The WITNESS group made it into the Nominet Trust's list of NT100 "Trailblazers". It features alongside Mozilla Firefox, described by the trust as a "free and open source web browser created by a global non-profit dedicated to putting individuals in control".
Nominet Trust, a Britain-based charity which provides funding for social technology purposes, also picked out "Patients Like Me" which it said was "a network of more than 200,000 members, sharing their experiences of more than 2,000 medical conditions".
Other Trailblazers include online activist network Avaaz, code-sharing network "Code for America", travel experience sharing group "Couchsurfing" and "Kickstarter", the crowd-funding platform.
"Creative Commons" which helps artists and others deal with intellectual property rights, the "GitHub" code-sharing site and the "JustGiving" site for fundraisers and contributors also made the list.
The Trailblazers grouping was selected from the longer NT100 list.
Nominet Trust steering committee chairman and former journalist Charles Leadbeater said the NT100 "highlights how digital technologies can make a real difference to some of the most pressing social challenges we face".

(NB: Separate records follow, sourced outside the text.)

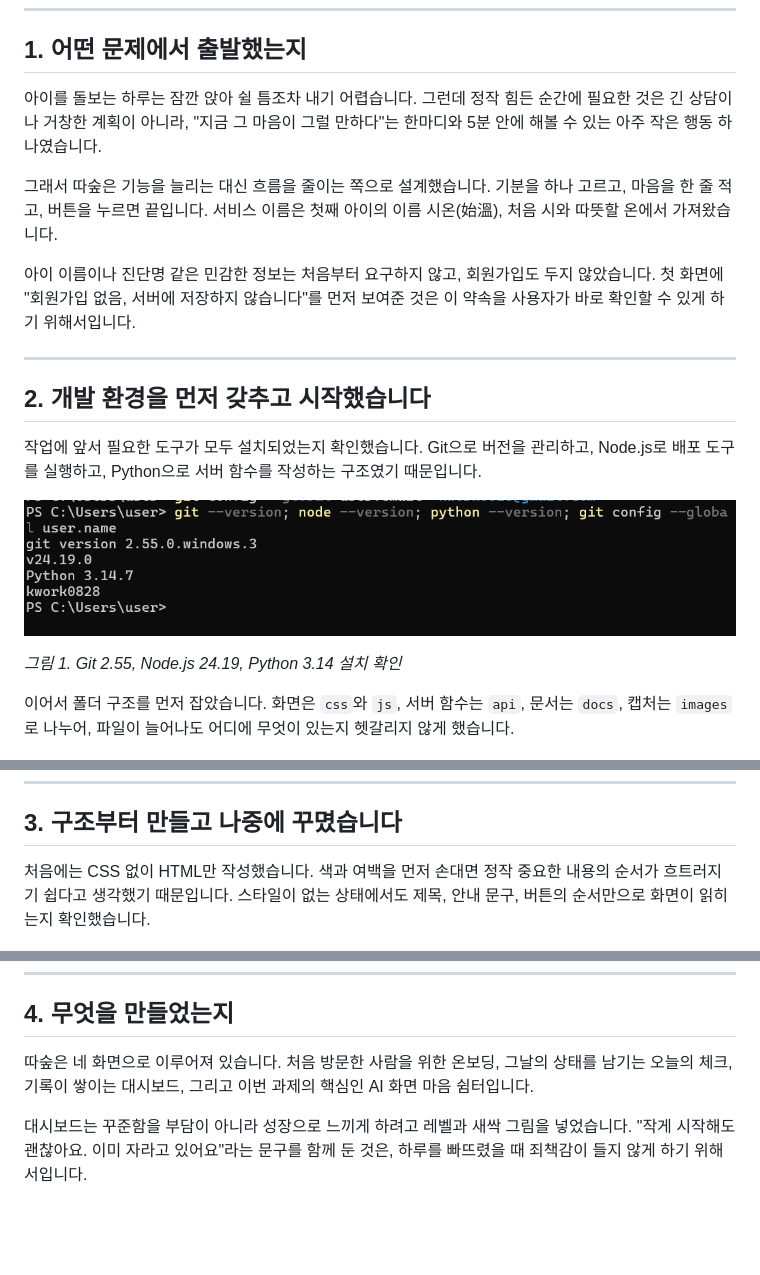
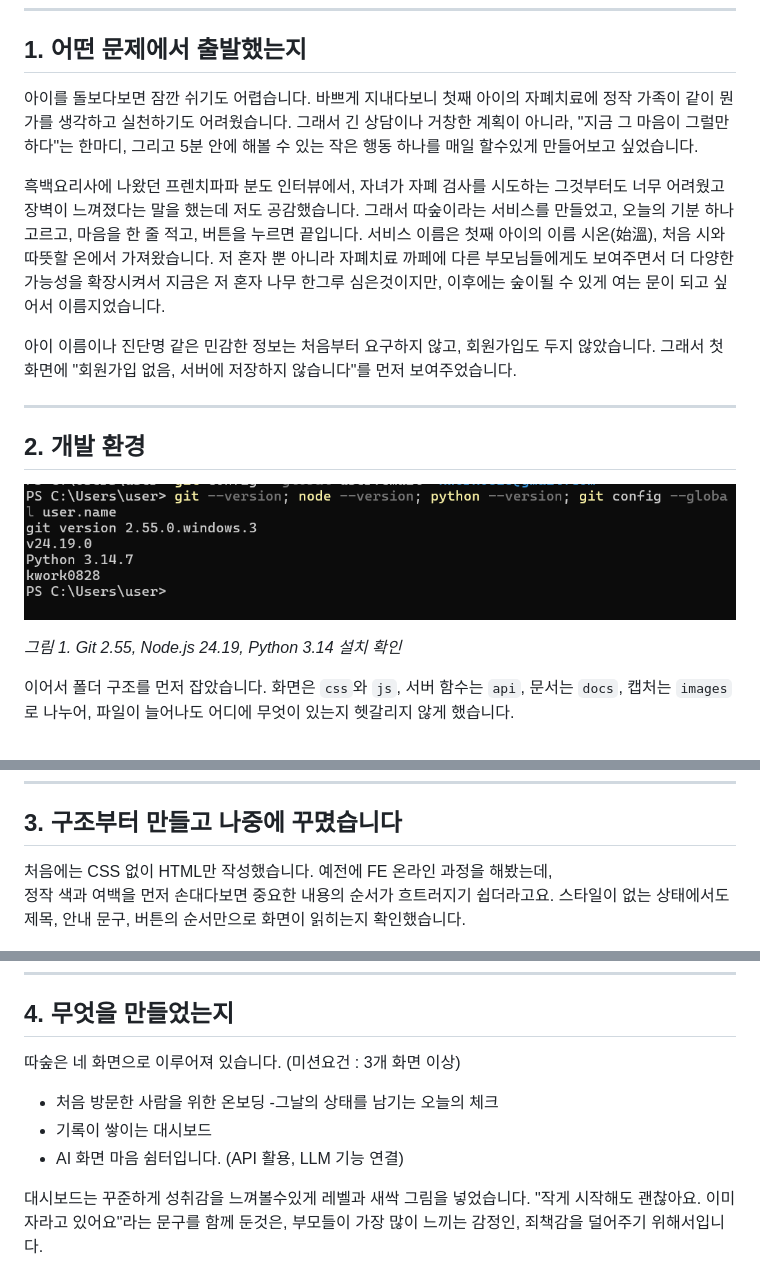
Before and after one commit to kwork0828/ddasoop, a Markdown page: report.md, 3 parts joined by grey strips. GitHub-like rendering; blank space fills up the shorter version.

```diff
--- a/report.md
+++ b/report.md
@@ -10,33 +10,34 @@
 
 ## 1. 어떤 문제에서 출발했는지
 
-아이를 돌보는 하루는 잠깐 앉아 쉴 틈조차 내기 어렵습니다. 그런데 정작 힘든
-순간에 필요한 것은 긴 상담이나 거창한 계획이 아니라, "지금 그 마음이 그럴
-만하다"는 한마디와 5분 안에 해볼 수 있는 아주 작은 행동 하나였습니다.
+아이를 돌보다보면 잠깐 쉬기도 어렵습니다. 바쁘게 지내다보니 첫째 아이의 자폐치료에 정작
+가족이 같이 뭔가를 생각하고 실천하기도 어려웠습니다. 그래서 긴 상담이나 거창한 계획이 아니라,
+"지금 그 마음이 그럴만하다"는 한마디, 그리고 5분 안에 해볼 수 있는 작은 행동 하나를 매일 할수있게
+만들어보고 싶었습니다.
 
-그래서 따숲은 기능을 늘리는 대신 흐름을 줄이는 쪽으로 설계했습니다. 기분을
-하나 고르고, 마음을 한 줄 적고, 버튼을 누르면 끝입니다. 서비스 이름은
-첫째 아이의 이름 시온(始溫), 처음 시와 따뜻할 온에서 가져왔습니다.
+흑백요리사에 나왔던 프렌치파파 분도 인터뷰에서, 자녀가 자폐 검사를 시도하는 그것부터도 너무 어려웠고
+장벽이 느껴졌다는 말을 했는데 저도 공감했습니다.
+ 그래서 따숲이라는 서비스를 만들었고, 오늘의 기분 하나 고르고, 마음을 한 줄 적고, 버튼을 누르면 끝입니다.
+서비스 이름은 첫째 아이의 이름 시온(始溫), 처음 시와 따뜻할 온에서 가져왔습니다.
+저 혼자 뿐 아니라 자폐치료 까페에 다른 부모님들에게도 보여주면서 더 다양한 가능성을 확장시켜서
+지금은 저 혼자 나무 한그루 심은것이지만, 이후에는 숲이될 수 있게 여는 문이 되고 싶어서 이름지었습니다.
 
-아이 이름이나 진단명 같은 민감한 정보는 처음부터 요구하지 않고, 회원가입도
-두지 않았습니다. 첫 화면에 "회원가입 없음, 서버에 저장하지 않습니다"를
-먼저 보여준 것은 이 약속을 사용자가 바로 확인할 수 있게 하기 위해서입니다.
+아이 이름이나 진단명 같은 민감한 정보는 처음부터 요구하지 않고,
+회원가입도 두지 않았습니다. 그래서 첫 화면에 "회원가입 없음, 서버에 저장하지 않습니다"를
+먼저 보여주었습니다.
 
 ---
 
-## 2. 개발 환경을 먼저 갖추고 시작했습니다
+## 2. 개발 환경
 
-작업에 앞서 필요한 도구가 모두 설치되었는지 확인했습니다. Git으로 버전을
-관리하고, Node.js로 배포 도구를 실행하고, Python으로 서버 함수를 작성하는
-구조였기 때문입니다.
 
 ![개발 환경 확인](images/01-local-env-check.png)
 
 *그림 1. Git 2.55, Node.js 24.19, Python 3.14 설치 확인*
 
-이어서 폴더 구조를 먼저 잡았습니다. 화면은 `css`와 `js`, 서버 함수는 `api`,
-문서는 `docs`, 캡처는 `images`로 나누어, 파일이 늘어나도 어디에 무엇이
-있는지 헷갈리지 않게 했습니다.
+이어서 폴더 구조를 먼저 잡았습니다.
+화면은 `css`와 `js`, 서버 함수는 `api`, 문서는 `docs`, 캡처는 `images`로 나누어,
+파일이 늘어나도 어디에 무엇이 있는지 헷갈리지 않게 했습니다.
 
 ![저장소 초기 구조](images/02-folder-structure.png)
 
@@ -46,9 +47,9 @@
 
 ## 3. 구조부터 만들고 나중에 꾸몄습니다
 
-처음에는 CSS 없이 HTML만 작성했습니다. 색과 여백을 먼저 손대면 정작 중요한
-내용의 순서가 흐트러지기 쉽다고 생각했기 때문입니다. 스타일이 없는 상태에서도
-제목, 안내 문구, 버튼의 순서만으로 화면이 읽히는지 확인했습니다.
+처음에는 CSS 없이 HTML만 작성했습니다. 예전에 FE 온라인 과정을 해봤는데,
+정작 색과 여백을 먼저 손대다보면 중요한 내용의 순서가 흐트러지기 쉽더라고요.
+스타일이 없는 상태에서도 제목, 안내 문구, 버튼의 순서만으로 화면이 읽히는지 확인했습니다.
 
 ![스타일 적용 전 HTML 구조](images/03-html-skeleton.png)
 
@@ -68,13 +69,15 @@
 
 ## 4. 무엇을 만들었는지
 
-따숲은 네 화면으로 이루어져 있습니다. 처음 방문한 사람을 위한 온보딩,
-그날의 상태를 남기는 오늘의 체크, 기록이 쌓이는 대시보드, 그리고 이번 과제의
-핵심인 AI 화면 마음 쉼터입니다.
+따숲은 네 화면으로 이루어져 있습니다. (미션요건 : 3개 화면 이상)
+- 처음 방문한 사람을 위한 온보딩
+-그날의 상태를 남기는 오늘의 체크
+- 기록이 쌓이는 대시보드
+- AI 화면 마음 쉼터입니다. (API 활용, LLM 기능 연결)
 
-대시보드는 꾸준함을 부담이 아니라 성장으로 느끼게 하려고 레벨과 새싹 그림을
-넣었습니다. "작게 시작해도 괜찮아요. 이미 자라고 있어요"라는 문구를 함께 둔
-것은, 하루를 빠뜨렸을 때 죄책감이 들지 않게 하기 위해서입니다.
+대시보드는 꾸준하게 성취감을 느껴볼수있게 레벨과 새싹 그림을 넣었습니다.
+"작게 시작해도 괜찮아요. 이미 자라고 있어요"라는 문구를 함께 둔것은,
+부모들이 가장 많이 느끼는 감정인, 죄책감을 덜어주기 위해서입니다.
 
 ![대시보드 화면](images/07-dashboard-working.png)
 
```
Also changed, not shown: other parts of report.md (+2 -2 lines).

"We want to offer the NT100 as a growing public source of information of social tech innovators around the world, searchable by anyone seeking a solution to a social challenge," he added.
Writing by Michael Roddy; Editing by Pravin Char